clock menu more-arrow no yes

Filed under:

After ‘slow and tedious’ rehab, rejuvenated Robbie Lawler is ready to be ‘Ruthless’ again

New, comments
Esther Lin, MMA Fighting

Robbie Lawler doesn’t have to do any of this anymore. He’s 36 years old now, nearly two decades into a career of professional fighting. He started training at the age of 16 and, over the last 18 years, has been in some of the bloodiest, most grueling battles in the history of the sport.

In December 2017, when he came up lame in a main-event fight with Rafael dos Anjos and ended up with a completely torn ACL and torn meniscus, Lawler could have easily hung up the gloves. Who could have blamed him? He’s already been the UFC welterweight champion. He’s already been in the Fight of the Year multiple times. His legacy as one of the most exciting, violent athletes in the history of MMA is set.

Yet there he was a little more than two years ago, in a hospital bed. Almost smiling to himself. Almost salivating at the thought of all the hard work it’ll take to get back into the Octagon.

“This is what I enjoy,” Lawler said of fighting in a cage for a living. “I didn’t know why [the injury] happened or how it happened. I just knew that it was gonna be a blessing. As soon as it happened, I was laid up in my room with my leg elevated, thinking ‘I’m gonna make the best out of this injury.’ That’s what I did. I got back to the grind, started working, didn’t rush anything. Got to spend more time with my family, which was huge. Got to work on other aspects other than just fighting.
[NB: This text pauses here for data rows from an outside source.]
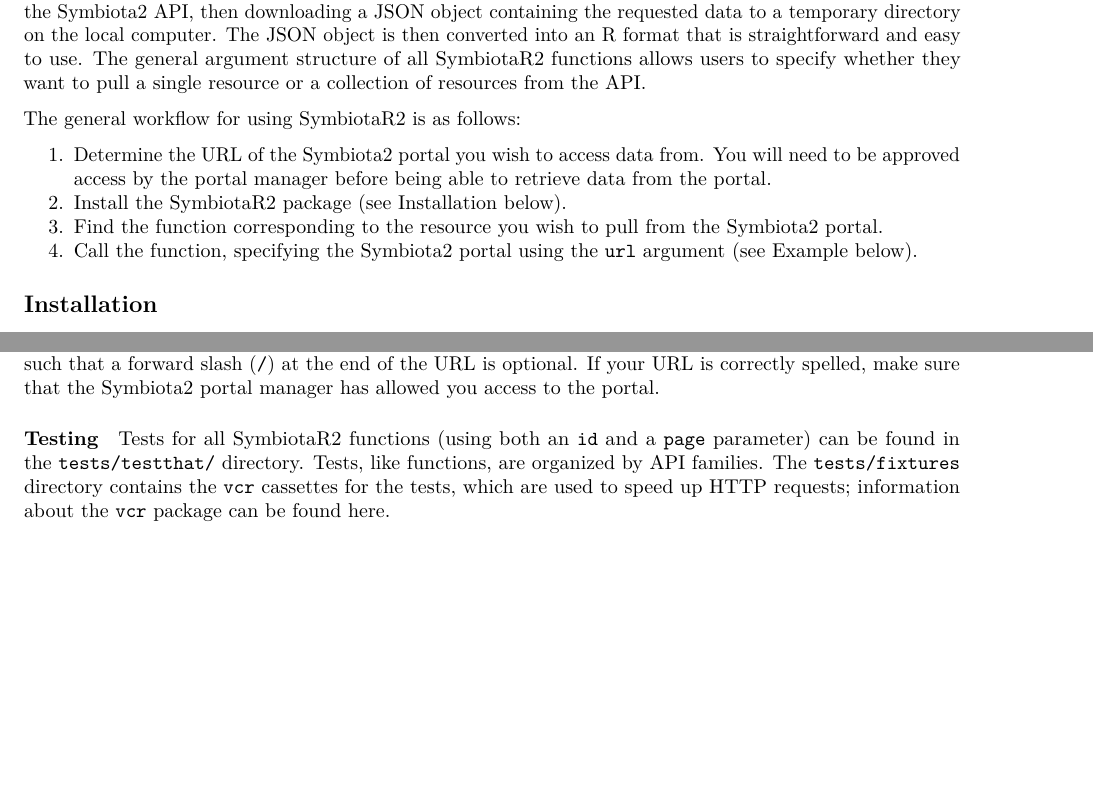
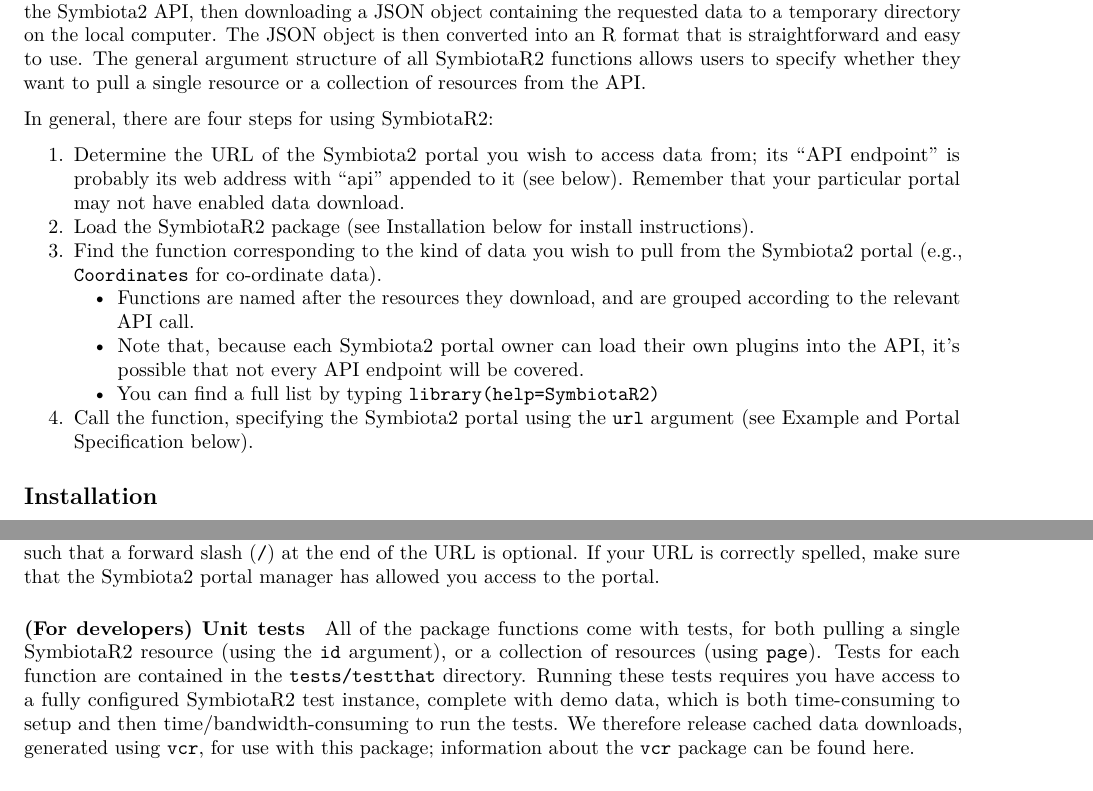
Before and after one commit to ropensci/SymbiotaR2, an R Markdown document (vignettes/SymbiotaR2-intro.Rmd): two parts of pages 1 and 3 of 3, joined at a grey line, cut so that both start at the same text. Rendered offline with R 4.5, knitr and Pandoc, then LaTeX, with nearby package versions.

Commit message:
Update to testing section

```diff
--- a/vignettes/SymbiotaR2-intro.Rmd
+++ b/vignettes/SymbiotaR2-intro.Rmd
@@ -44,16 +44,26 @@ The general argument structure of all SymbiotaR2 functions allows users
 to specify whether they want to pull a single resource or a collection
 of resources from the API.
 
-The general workflow for using SymbiotaR2 is as follows:
+In general, there are four steps for using SymbiotaR2:
 
-1. Determine the URL of the Symbiota2 portal you wish to access data from.
-You will need to be approved access by the portal manager before being able to
-retrieve data from the portal.
-2. Install the SymbiotaR2 package (see [Installation](#inst) below).
-3. Find the function corresponding to the resource you wish to pull from the
-Symbiota2 portal.
+1. Determine the URL of the Symbiota2 portal you wish to access data
+   from; its "API endpoint" is probably its web address with "api"
+   appended to it (see below). Remember that your particular portal
+   may not have enabled data download.
+2. Load the SymbiotaR2 package (see [Installation](#inst) below for
+   install instructions).
+3. Find the function corresponding to the kind of data you wish to
+pull from the Symbiota2 portal (e.g., `Coordinates` for co-ordinate
+data).
+    - Functions are named after the resources they download, and are
+  grouped according to the relevant API call.
+    - Note that, because each Symbiota2 portal owner can load their
+  own plugins into the API, it's possible that not every API endpoint
+  will be covered.
+    - You can find a full list by typing `library(help=SymbiotaR2)`
 4. Call the function, specifying the Symbiota2 portal using the `url`
-argument (see [Example](#ex) below).
+argument (see [Example](#ex) and [Portal Specification](#portspec)
+below).
 
 ## <a name="inst"></a>Installation
 SymbiotaR2 can be downloaded by calling:
@@ -168,9 +185,13 @@ Note that functions are designed such that a forward slash (`/`) at the end
 of the URL is optional. If your URL is correctly spelled, make sure that
 the Symbiota2 portal manager has allowed you access to the portal.
 
-#### Testing
-Tests for all SymbiotaR2 functions (using both an `id` and a `page` parameter)
-can be found in the `tests/testthat/` directory. Tests, like functions, are
-organized by API families. The `tests/fixtures` directory contains the
-`vcr` <em>cassettes</em> for the tests, which are used to speed up HTTP
-requests; information about the `vcr` package can be found [here](https://github.com/ropensci/vcr).
+#### (For developers) Unit tests
+All of the package functions come with tests, for both pulling a
+single SymbiotaR2 resource (using the `id` argument), or a collection
+of resources (using `page`). Tests for each function are contained in
+the `tests/testthat` directory. Running these tests requires you have
+access to a fully configured SymbiotaR2 test instance, complete with
+demo data, which is both time-consuming to setup and then
+time/bandwidth-consuming to run the tests. We therefore release cached
+data downloads, generated using `vcr`, for use with this package;
+information about the `vcr` package can be found [here](https://github.com/ropensci/vcr).
```
Also changed, not shown: vignettes/SymbiotaR2-intro.Rmd (7 more changed lines).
“And I got to start from the ground up. Basically, I could barely walk. Then it was just like start building, start from scratch. How can I get better?”

While some would have fallen into a dark place, with a UFC comeback months, if not years, in the distant future, Lawler took on the challenge of every day. He had surgery to repair his knee Jan. 10, 2018. The following day, he couldn’t walk under his own power.
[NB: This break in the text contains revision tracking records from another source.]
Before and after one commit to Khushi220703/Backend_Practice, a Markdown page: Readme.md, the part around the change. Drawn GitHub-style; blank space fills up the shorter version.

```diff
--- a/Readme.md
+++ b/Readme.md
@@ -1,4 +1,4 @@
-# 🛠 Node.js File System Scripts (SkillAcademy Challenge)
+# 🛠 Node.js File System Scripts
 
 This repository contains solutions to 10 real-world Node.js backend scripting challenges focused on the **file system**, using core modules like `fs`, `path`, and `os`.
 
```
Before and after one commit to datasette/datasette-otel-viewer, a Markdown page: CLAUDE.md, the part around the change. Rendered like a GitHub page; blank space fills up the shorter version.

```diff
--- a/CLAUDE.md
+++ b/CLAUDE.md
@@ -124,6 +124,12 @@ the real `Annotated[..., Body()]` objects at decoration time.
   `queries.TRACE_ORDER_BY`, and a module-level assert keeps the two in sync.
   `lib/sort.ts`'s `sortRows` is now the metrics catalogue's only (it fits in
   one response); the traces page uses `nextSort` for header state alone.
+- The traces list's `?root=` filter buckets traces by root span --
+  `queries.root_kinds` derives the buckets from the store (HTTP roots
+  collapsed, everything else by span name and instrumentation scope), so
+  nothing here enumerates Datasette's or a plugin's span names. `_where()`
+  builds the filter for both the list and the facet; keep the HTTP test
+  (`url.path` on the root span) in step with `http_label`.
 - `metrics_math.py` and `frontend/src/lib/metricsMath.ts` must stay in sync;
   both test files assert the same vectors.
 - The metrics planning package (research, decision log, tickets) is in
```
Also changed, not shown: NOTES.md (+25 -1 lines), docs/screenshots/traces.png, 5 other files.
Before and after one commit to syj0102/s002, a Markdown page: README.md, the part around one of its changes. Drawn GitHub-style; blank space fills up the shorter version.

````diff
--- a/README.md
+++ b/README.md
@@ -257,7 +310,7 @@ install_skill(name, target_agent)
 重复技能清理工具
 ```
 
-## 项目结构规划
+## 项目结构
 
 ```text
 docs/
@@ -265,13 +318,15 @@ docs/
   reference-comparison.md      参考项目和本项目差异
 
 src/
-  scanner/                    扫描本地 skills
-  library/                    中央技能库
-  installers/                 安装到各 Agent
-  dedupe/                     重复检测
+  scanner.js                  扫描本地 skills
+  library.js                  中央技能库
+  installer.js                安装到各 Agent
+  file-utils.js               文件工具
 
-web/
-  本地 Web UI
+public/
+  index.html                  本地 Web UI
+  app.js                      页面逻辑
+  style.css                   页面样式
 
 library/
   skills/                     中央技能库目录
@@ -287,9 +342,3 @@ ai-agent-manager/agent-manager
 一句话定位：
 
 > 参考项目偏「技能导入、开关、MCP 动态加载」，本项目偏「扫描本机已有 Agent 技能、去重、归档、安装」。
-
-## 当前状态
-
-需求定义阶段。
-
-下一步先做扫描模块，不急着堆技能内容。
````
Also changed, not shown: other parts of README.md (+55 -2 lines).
Now, fewer than 14 months after surgery, Lawler is ready to get back into the Octagon. He’ll be facing undefeated former Olympic wrestler Ben Askren at UFC 235 on March 2 in Las Vegas. Lawler is healthy now, he said, and feels strong than he ever has. But the process was a drawn out one and not easy.
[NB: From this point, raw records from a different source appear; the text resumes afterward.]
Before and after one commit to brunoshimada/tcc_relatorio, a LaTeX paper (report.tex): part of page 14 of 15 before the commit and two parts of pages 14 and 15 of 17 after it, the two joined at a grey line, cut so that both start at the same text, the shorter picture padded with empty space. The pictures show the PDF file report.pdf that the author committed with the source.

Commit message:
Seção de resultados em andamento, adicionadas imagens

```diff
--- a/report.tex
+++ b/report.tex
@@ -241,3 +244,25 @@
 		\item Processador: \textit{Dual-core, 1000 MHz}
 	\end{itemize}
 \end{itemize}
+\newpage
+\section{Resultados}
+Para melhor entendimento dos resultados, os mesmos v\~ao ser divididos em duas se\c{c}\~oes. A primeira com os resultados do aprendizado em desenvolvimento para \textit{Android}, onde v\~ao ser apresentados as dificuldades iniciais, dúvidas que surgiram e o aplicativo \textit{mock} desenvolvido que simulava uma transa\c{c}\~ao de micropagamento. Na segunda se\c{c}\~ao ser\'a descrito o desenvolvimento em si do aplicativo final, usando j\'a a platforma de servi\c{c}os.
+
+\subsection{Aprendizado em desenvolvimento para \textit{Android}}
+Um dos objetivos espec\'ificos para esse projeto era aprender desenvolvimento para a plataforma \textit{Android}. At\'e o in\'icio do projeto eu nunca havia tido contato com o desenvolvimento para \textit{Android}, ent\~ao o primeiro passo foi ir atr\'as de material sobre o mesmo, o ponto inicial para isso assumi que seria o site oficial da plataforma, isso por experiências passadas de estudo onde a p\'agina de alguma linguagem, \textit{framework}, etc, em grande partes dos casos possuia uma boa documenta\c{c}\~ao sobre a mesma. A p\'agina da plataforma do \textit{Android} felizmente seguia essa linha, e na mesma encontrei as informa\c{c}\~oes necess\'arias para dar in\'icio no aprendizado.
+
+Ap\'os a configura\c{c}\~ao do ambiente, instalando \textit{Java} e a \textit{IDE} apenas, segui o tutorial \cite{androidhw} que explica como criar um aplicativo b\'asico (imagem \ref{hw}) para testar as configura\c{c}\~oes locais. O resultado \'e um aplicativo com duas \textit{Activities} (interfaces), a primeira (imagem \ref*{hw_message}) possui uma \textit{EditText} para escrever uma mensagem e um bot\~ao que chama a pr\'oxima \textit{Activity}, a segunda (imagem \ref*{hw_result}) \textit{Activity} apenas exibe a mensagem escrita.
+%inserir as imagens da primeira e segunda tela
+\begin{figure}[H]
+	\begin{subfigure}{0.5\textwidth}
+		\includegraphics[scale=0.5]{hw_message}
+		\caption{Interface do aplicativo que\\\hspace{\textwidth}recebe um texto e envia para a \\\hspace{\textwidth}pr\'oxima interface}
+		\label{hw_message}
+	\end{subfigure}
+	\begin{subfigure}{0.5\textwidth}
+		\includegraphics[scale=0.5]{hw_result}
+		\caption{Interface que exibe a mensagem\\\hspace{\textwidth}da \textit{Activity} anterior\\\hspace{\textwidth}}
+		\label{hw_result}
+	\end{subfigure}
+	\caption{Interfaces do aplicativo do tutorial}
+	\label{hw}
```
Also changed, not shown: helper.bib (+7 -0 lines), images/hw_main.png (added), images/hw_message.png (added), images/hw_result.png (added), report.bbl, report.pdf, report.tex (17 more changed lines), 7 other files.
Lawler said he went step by step — not wanting to rush — first learning how to walk on crutches. This is not an unusual injury for athletes. But for Lawler it was brand new. For all the wild fights he has been in, this was one of the worst injuries of his career, if not the worst. And the first time he has blown out his knee.

“The rehab process was slow and tedious, but I just remembered to get back at it and working on straightening my leg, then working on bending it, then getting to the weight-bearing,” Lawler said.

In the early going, when he couldn’t walk at all, Lawler said he relied on a device called Power Plate, a platform that vibrates 25 to 50 times per second. Lawler said he’s been using it during workouts for almost a decade and it’s currently being used by most NFL teams and Division I athletic programs. Lawler said he did isolated work outs on it, in between physical therapy sessions, and stretching.

“You’re getting a lot more work in than you realize, because the vibration kind of forces your muscles to work a lot harder,” Lawler said. “Just made it easy. I wasn’t very mobile, but I was doing a lot of iso stuff and just doing holds. And that really helped kind of get the ball rolling to get my strength back early on.”

Lawler said he had physical therapy three times a week, but in some cases that wasn’t enough for him. He’d have sessions on Mondays, Wednesdays and Fridays, go home and do the same workout again. Then do it again midday the following day.

“I made sure I stayed busy,” he said. “When you’re not very mobile, you kind of keep plugging away and do what you can.”

In May 2018, Lawler started working with Mike Barwis and that’s when he says he took things to the next level. Barwis is a longtime strength and conditioning coach, who currently hosts the show “American Muscle” on Discovery Channel and holds a senior advisor position with the New York Mets.

Lawler said he’s been able to look at his body’s strengths and weaknesses, including even what might have caused him to tear up his knee. He’s been focusing on stability and making those weaknesses better. Lawler believes he has accomplished that.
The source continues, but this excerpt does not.